Asan immigrant, a person is faced with two separate cultures, that ofthe host country and of the country of origin (Yi, 1993). However,joining a new culture requires an individual to locate something thathe/she really conforms to (University of Colorado, n.d.). This willensure that individuals enjoy and benefit from it while practicingone’s culture since it cannot be completely separated from his/heridentity. When faced with a split personality, there can be adrawback, but an individual should not allow the differences todefine him/her or dehumanize who really one is. Therefore, it iscrucial to adopt the best of both cultures and assume the rest,irrespective of the pressure that he receives from both parts of theworld. As a Korean-Canadian, one needs to be proud of her identity,while adopting values of the new country (Yi, 1993). Every individualhas his/her own unique ways of overcoming the pressures associatedwith two cultures, and the solutions should not emanate from otherpeople.

Multiculturalismand assimilation

Onmost occasions, it can be difficult to combine multiculturalism andassimilation since a person acts differently during differentoccasions. However, acceptance and having a sense of belonging playsan instrumental role in defining one’s personality and self-esteem.The Cultural dilemma may be experienced depending on the way a personreacts to the host culture and the culture of an immigrant. Thedistinct cultures can be merged to enable a person to enjoy what thesociety has to offer. Whereas various kinds of stereotypes may beencountered because of one’s origin, the current modernized societyprovides a person with the opportunity of exploiting personaltalents, skills, and sense of self-worth.

Migrationand cultural identity

Migrationand globalization have made a huge contribution to the richness ofdiverse cultures, races, and ethnicity. However, studies have shownthat immigrants are faced with multiple stresses, which may affecttheir wellbeing. This includes loss of cultural norms, socialsupport, religious customs, split identities, and the concept of self(Bhugra &amp Becker, 2005). Mental health practitioners argue thatan immigrant should strive to acclimatize to both sides of the worldin order to avoid the unique stresses of sharing two cultures.Currently, people live in a multicultural world and work inorganizations that are made of diversified individuals. Therefore,migrant populations should be able to address the challengesassociated with their backgrounds and the experiences they encounterin the host country (Bhugra &amp Becker, 2005). This provides aperson with the opportunity of assimilating with the rest of thesociety.
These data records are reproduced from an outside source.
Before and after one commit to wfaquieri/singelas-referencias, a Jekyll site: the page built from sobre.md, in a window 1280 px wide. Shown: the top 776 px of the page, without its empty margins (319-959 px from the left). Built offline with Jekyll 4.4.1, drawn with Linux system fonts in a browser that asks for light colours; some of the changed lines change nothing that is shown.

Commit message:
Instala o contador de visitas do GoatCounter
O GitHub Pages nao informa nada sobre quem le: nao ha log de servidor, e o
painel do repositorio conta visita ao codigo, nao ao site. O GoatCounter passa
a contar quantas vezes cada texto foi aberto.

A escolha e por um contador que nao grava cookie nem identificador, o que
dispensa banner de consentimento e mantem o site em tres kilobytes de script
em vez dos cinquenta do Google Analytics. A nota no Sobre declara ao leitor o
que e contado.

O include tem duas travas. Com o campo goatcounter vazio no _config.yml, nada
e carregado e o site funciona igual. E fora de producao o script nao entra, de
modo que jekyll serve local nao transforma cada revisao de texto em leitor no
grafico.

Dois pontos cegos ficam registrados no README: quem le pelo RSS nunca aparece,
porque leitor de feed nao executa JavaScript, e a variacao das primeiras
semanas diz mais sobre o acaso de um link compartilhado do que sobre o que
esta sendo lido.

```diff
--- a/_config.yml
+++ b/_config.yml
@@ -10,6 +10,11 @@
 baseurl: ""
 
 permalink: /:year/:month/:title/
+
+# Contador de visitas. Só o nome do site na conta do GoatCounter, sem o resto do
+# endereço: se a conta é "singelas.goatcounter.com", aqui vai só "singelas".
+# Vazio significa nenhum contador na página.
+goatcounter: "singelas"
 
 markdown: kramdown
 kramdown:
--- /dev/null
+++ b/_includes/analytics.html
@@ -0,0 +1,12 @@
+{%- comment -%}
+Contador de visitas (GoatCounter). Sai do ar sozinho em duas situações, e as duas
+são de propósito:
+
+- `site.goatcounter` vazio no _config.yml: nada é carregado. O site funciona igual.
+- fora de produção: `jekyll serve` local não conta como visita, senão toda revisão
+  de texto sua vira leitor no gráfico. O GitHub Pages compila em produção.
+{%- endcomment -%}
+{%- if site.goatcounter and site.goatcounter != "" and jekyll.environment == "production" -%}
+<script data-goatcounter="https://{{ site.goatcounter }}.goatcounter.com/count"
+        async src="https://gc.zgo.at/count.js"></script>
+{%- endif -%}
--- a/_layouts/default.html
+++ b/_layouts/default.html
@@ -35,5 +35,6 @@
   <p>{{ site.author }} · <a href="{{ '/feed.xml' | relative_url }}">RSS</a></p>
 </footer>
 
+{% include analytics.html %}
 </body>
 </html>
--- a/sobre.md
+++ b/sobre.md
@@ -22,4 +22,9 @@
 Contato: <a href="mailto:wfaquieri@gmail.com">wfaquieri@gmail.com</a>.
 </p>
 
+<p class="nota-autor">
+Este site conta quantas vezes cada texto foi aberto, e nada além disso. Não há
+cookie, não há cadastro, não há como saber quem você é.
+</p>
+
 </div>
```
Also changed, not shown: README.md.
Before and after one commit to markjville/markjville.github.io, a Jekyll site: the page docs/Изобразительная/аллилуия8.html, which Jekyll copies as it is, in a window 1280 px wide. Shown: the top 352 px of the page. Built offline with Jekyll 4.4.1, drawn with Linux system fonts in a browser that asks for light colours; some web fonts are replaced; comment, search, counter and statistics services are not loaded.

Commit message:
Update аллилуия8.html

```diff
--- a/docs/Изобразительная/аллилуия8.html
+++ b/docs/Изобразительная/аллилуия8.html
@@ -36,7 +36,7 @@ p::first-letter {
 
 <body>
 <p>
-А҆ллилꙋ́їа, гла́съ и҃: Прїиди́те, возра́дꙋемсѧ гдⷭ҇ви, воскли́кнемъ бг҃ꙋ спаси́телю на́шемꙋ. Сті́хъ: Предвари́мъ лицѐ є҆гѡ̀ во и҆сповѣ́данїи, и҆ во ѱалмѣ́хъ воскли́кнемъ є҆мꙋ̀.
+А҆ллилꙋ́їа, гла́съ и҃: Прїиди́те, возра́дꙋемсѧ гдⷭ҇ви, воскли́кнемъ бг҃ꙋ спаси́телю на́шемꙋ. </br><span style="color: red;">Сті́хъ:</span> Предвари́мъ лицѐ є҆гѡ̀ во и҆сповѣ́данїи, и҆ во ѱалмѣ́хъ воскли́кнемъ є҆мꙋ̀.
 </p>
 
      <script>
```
Identityis an essential need and element and is usually aligned tomultipronged conflicts. In this regards, individuals should havedynamic sense of personality in order to develop their self-esteemand the way they relate to other people. Increased globalization hasresulted in the assimilation of different cultures and greatengagement among diverse people. However, some people have failed toconsider multiculturalism as a significance element in creatingdiversity and enhancing their identity. Thus, they need to understandthat cultural identity is an essential component of their livesparticularly in resolving conflicts.


Bhugra,D., &amp Becker, M. A. (2005). Migration, cultural bereavement andcultural identity. WorldPsychiatry,4(1), 18–24.

Universityof Colorado. (n.d.). Denialof identity.Retrieved November 19, 2016, fromhttp://www.colorado.edu/conflict/peace/problem/denyid.htm

Yi,S. K. (1993). An immigrant’s split personality. Globaland Mail.